**Prompt**
Start to finish, return the listing below exactly, pictures excluded.

----- Records provided

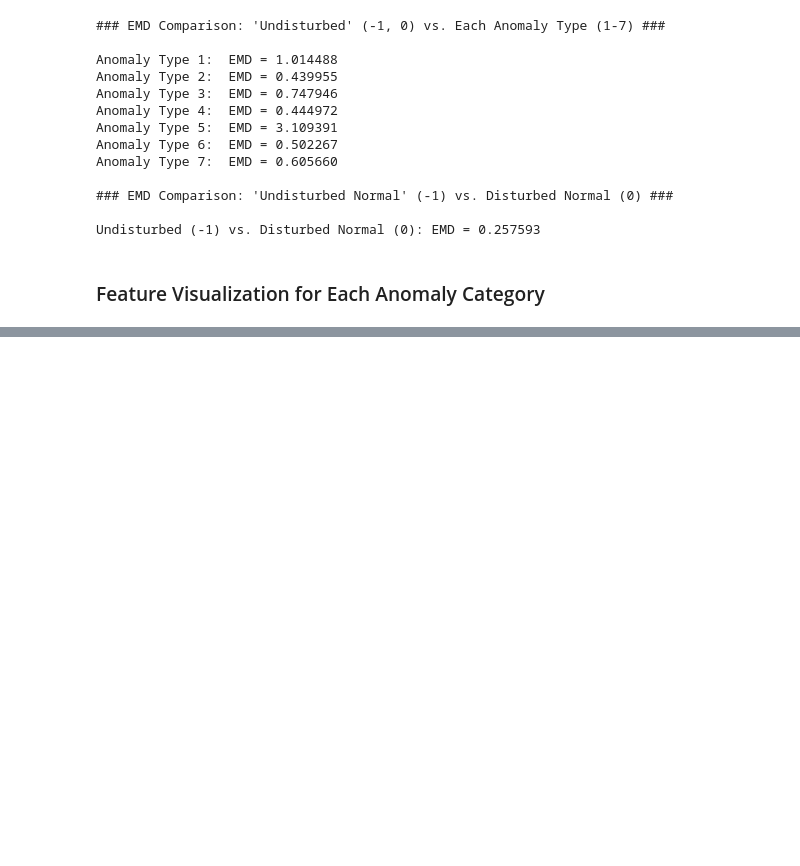
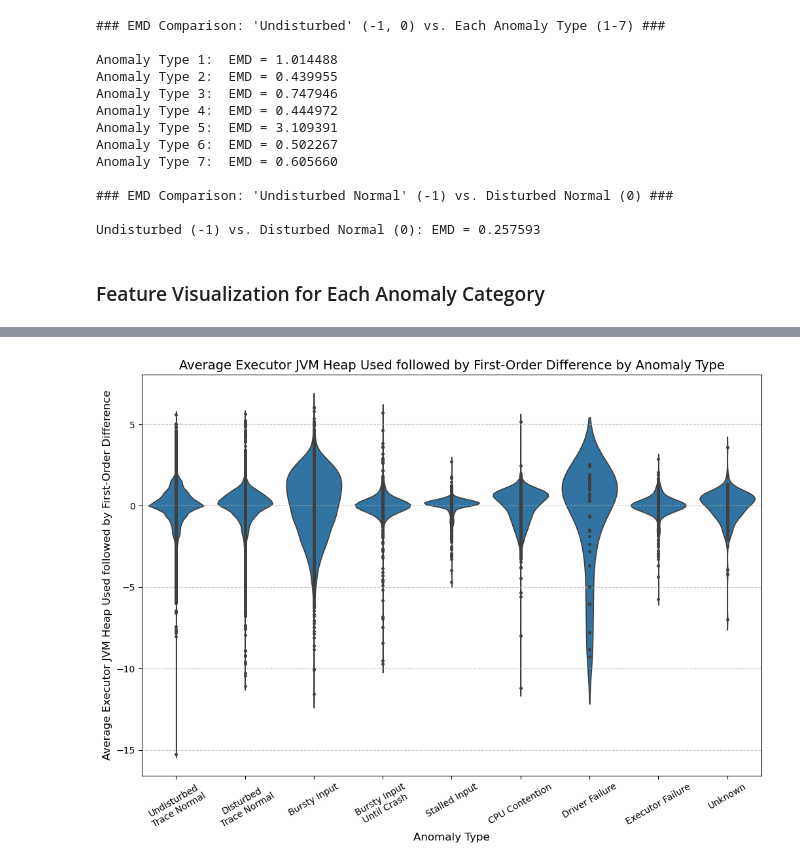
Before and after one commit to goksu-uzunturk/TS-Anomaly-Detection, a Jupyter notebook: notebooks/EDA.ipynb, the cells around one changed output, grey strips where cells are left out. Saved outputs shown, nothing was run; the diff lists cells and outputs as text; code cells hidden in the pictures; blank space fills up the shorter version.

```diff
--- a/notebooks/EDA.ipynb
+++ b/notebooks/EDA.ipynb
@@ -557,3 +569,8 @@ def plot_feature_category(features, feature_name_mapping, category_name, df):
+# %%
+fig = plot_feature_category([executor_features[-1]], executor_feature_name_mapping, 'Executor', df)
+fig.savefig("../data/1_diff_avg_jvm_heap_used_value.pdf", format='pdf', bbox_inches='tight')
+# %% [output]
+[figure, added]
 # %%
 plot_feature_category(driver_features, driver_feature_name_mapping, 'Driver', df)
 plot_feature_category(executor_features, executor_feature_name_mapping, 'Executor', df)
```
Also changed, not shown: parts of 5 cells of this notebook, 51 other files.
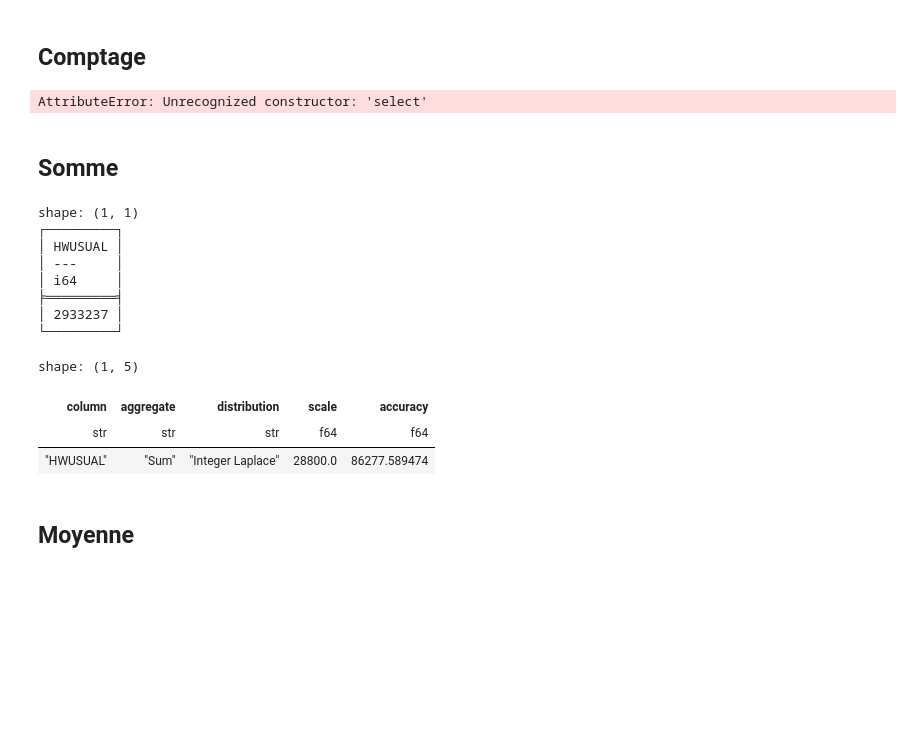
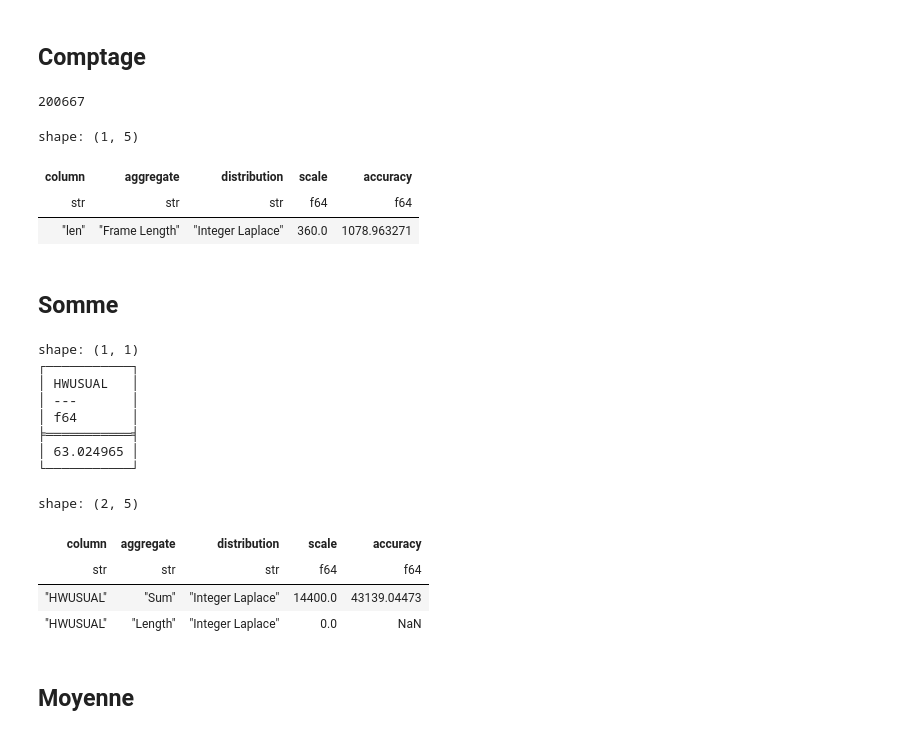
Before and after one commit to InseeFrLab/diff-privacy-OpenDP, a Jupyter notebook: intro_opendp/context_opendp.ipynb, the cells around one changed output. Saved outputs shown, nothing was run; the diff lists cells and outputs as text; code cells hidden in the pictures; blank space fills up the shorter version.

```diff
--- a/intro_opendp/context_opendp.ipynb
+++ b/intro_opendp/context_opendp.ipynb
@@ -125,54 +125,72 @@ context = dp.Context.compositor(
 # %%
 context_sans_marge = dp.Context.compositor(
     # Many columns contain mixtures of strings and numbers and cannot be parsed as floats,
     # so we'll set `ignore_errors` to true to avoid conversion errors.
     data=pl.scan_csv(dp.examples.get_france_lfs_path(), ignore_errors=True),
     privacy_unit=dp.unit_of(contributions=36),
     privacy_loss=dp.loss_of(epsilon=1.0, delta=1e-6),
     split_evenly_over=10,
 )
 
-context_sans_marge = context_sans_marge.query().compositor(
-    split_evenly_over=1,
-    output_measure=dp.zero_concentrated_divergence()
-    ).release()
-
 query_num_responses = context_sans_marge.query().select(dp.len())
 
 print(query_num_responses.release().collect().item())
 query_num_responses.summarize(alpha=0.05)
 # %% [output]
-AttributeError: Unrecognized constructor: 'select'
+200667
+shape: (1, 5)
+| column | aggregate | distribution | scale | accuracy |
+| str | str | str | f64 | f64 |
+| "len" | "Frame Length" | "Integer Laplace" | 360.0 | 1078.963271 |
 # %% [markdown]
 ## Somme
 # %%
+context = dp.Context.compositor(
+    # Many columns contain mixtures of strings and numbers and cannot be parsed as floats,
+    # so we'll set `ignore_errors` to true to avoid conversion errors.
+    data=pl.scan_csv(dp.examples.get_france_lfs_path(), ignore_errors=True),
+    privacy_unit=dp.unit_of(contributions=36),
+    privacy_loss=dp.loss_of(epsilon=1.0),
+    split_evenly_over=10,
+    margins=[
+        dp.polars.Margin(
+            # the biggest (and only) partition is no larger than
+            #    France population * number of quarters
+            max_partition_length=60_000_000 * 36,
+            public_info="lengths",# make partition size public (bounded-DP)
+        ),
+        dp.polars.Margin(by=["YEAR", "QUARTER"], public_info="keys"),
+    ],
+)
+
 query_work_hours = (
     # 99 represents "Not applicable"
     context.query()
-    .filter(pl.col("HWUSUAL") != 99.0)
+    #.filter(pl.col("HWUSUAL") != 99.0)
     # compute the DP sum
     .select(
         pl.col.HWUSUAL
         .cast(int)
         .fill_null(35)
-        .dp.sum(bounds=(0, 80)))
+        .dp.mean(bounds=(0, 80)))
 )
 
 print(query_work_hours.release().collect())
 query_work_hours.summarize(alpha=0.05)
 # %% [output]
 shape: (1, 1)
-┌─────────┐
-│ HWUSUAL │
-│ ---     │
-│ i64     │
-╞═════════╡
-│ 2933237 │
-└─────────┘
+┌───────────┐
+│ HWUSUAL   │
+│ ---       │
+│ f64       │
+╞═══════════╡
+│ 63.024965 │
+└───────────┘
-shape: (1, 5)
+shape: (2, 5)
 | column | aggregate | distribution | scale | accuracy |
 | str | str | str | f64 | f64 |
-| "HWUSUAL" | "Sum" | "Integer Laplace" | 28800.0 | 86277.589474 |
+| "HWUSUAL" | "Sum" | "Integer Laplace" | 14400.0 | 43139.04473 |
+| "HWUSUAL" | "Length" | "Integer Laplace" | 0.0 | NaN |
 # %% [markdown]
 ## Moyenne
 # %%
```
Also changed, not shown: parts of 1 cell of this notebook, 10 other files.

----------

**Solution**
Before and after one commit to goksu-uzunturk/TS-Anomaly-Detection, a Jupyter notebook: notebooks/EDA.ipynb, the cells around one changed output, grey strips where cells are left out. Saved outputs shown, nothing was run; the diff lists cells and outputs as text; code cells hidden in the pictures; blank space fills up the shorter version.

```diff
--- a/notebooks/EDA.ipynb
+++ b/notebooks/EDA.ipynb
@@ -557,3 +569,8 @@ def plot_feature_category(features, feature_name_mapping, category_name, df):
+# %%
+fig = plot_feature_category([executor_features[-1]], executor_feature_name_mapping, 'Executor', df)
+fig.savefig("../data/1_diff_avg_jvm_heap_used_value.pdf", format='pdf', bbox_inches='tight')
+# %% [output]
+[figure, added]
 # %%
 plot_feature_category(driver_features, driver_feature_name_mapping, 'Driver', df)
 plot_feature_category(executor_features, executor_feature_name_mapping, 'Executor', df)
```
Also changed, not shown: parts of 5 cells of this notebook, 51 other files.
Before and after one commit to InseeFrLab/diff-privacy-OpenDP, a Jupyter notebook: intro_opendp/context_opendp.ipynb, the cells around one changed output. Saved outputs shown, nothing was run; the diff lists cells and outputs as text; code cells hidden in the pictures; blank space fills up the shorter version.

```diff
--- a/intro_opendp/context_opendp.ipynb
+++ b/intro_opendp/context_opendp.ipynb
@@ -125,54 +125,72 @@ context = dp.Context.compositor(
 # %%
 context_sans_marge = dp.Context.compositor(
     # Many columns contain mixtures of strings and numbers and cannot be parsed as floats,
     # so we'll set `ignore_errors` to true to avoid conversion errors.
     data=pl.scan_csv(dp.examples.get_france_lfs_path(), ignore_errors=True),
     privacy_unit=dp.unit_of(contributions=36),
     privacy_loss=dp.loss_of(epsilon=1.0, delta=1e-6),
     split_evenly_over=10,
 )
 
-context_sans_marge = context_sans_marge.query().compositor(
-    split_evenly_over=1,
-    output_measure=dp.zero_concentrated_divergence()
-    ).release()
-
 query_num_responses = context_sans_marge.query().select(dp.len())
 
 print(query_num_responses.release().collect().item())
 query_num_responses.summarize(alpha=0.05)
 # %% [output]
-AttributeError: Unrecognized constructor: 'select'
+200667
+shape: (1, 5)
+| column | aggregate | distribution | scale | accuracy |
+| str | str | str | f64 | f64 |
+| "len" | "Frame Length" | "Integer Laplace" | 360.0 | 1078.963271 |
 # %% [markdown]
 ## Somme
 # %%
+context = dp.Context.compositor(
+    # Many columns contain mixtures of strings and numbers and cannot be parsed as floats,
+    # so we'll set `ignore_errors` to true to avoid conversion errors.
+    data=pl.scan_csv(dp.examples.get_france_lfs_path(), ignore_errors=True),
+    privacy_unit=dp.unit_of(contributions=36),
+    privacy_loss=dp.loss_of(epsilon=1.0),
+    split_evenly_over=10,
+    margins=[
+        dp.polars.Margin(
+            # the biggest (and only) partition is no larger than
+            #    France population * number of quarters
+            max_partition_length=60_000_000 * 36,
+            public_info="lengths",# make partition size public (bounded-DP)
+        ),
+        dp.polars.Margin(by=["YEAR", "QUARTER"], public_info="keys"),
+    ],
+)
+
 query_work_hours = (
     # 99 represents "Not applicable"
     context.query()
-    .filter(pl.col("HWUSUAL") != 99.0)
+    #.filter(pl.col("HWUSUAL") != 99.0)
     # compute the DP sum
     .select(
         pl.col.HWUSUAL
         .cast(int)
         .fill_null(35)
-        .dp.sum(bounds=(0, 80)))
+        .dp.mean(bounds=(0, 80)))
 )
 
 print(query_work_hours.release().collect())
 query_work_hours.summarize(alpha=0.05)
 # %% [output]
 shape: (1, 1)
-┌─────────┐
-│ HWUSUAL │
-│ ---     │
-│ i64     │
-╞═════════╡
-│ 2933237 │
-└─────────┘
+┌───────────┐
+│ HWUSUAL   │
+│ ---       │
+│ f64       │
+╞═══════════╡
+│ 63.024965 │
+└───────────┘
-shape: (1, 5)
+shape: (2, 5)
 | column | aggregate | distribution | scale | accuracy |
 | str | str | str | f64 | f64 |
-| "HWUSUAL" | "Sum" | "Integer Laplace" | 28800.0 | 86277.589474 |
+| "HWUSUAL" | "Sum" | "Integer Laplace" | 14400.0 | 43139.04473 |
+| "HWUSUAL" | "Length" | "Integer Laplace" | 0.0 | NaN |
 # %% [markdown]
 ## Moyenne
 # %%
```
Also changed, not shown: parts of 1 cell of this notebook, 10 other files.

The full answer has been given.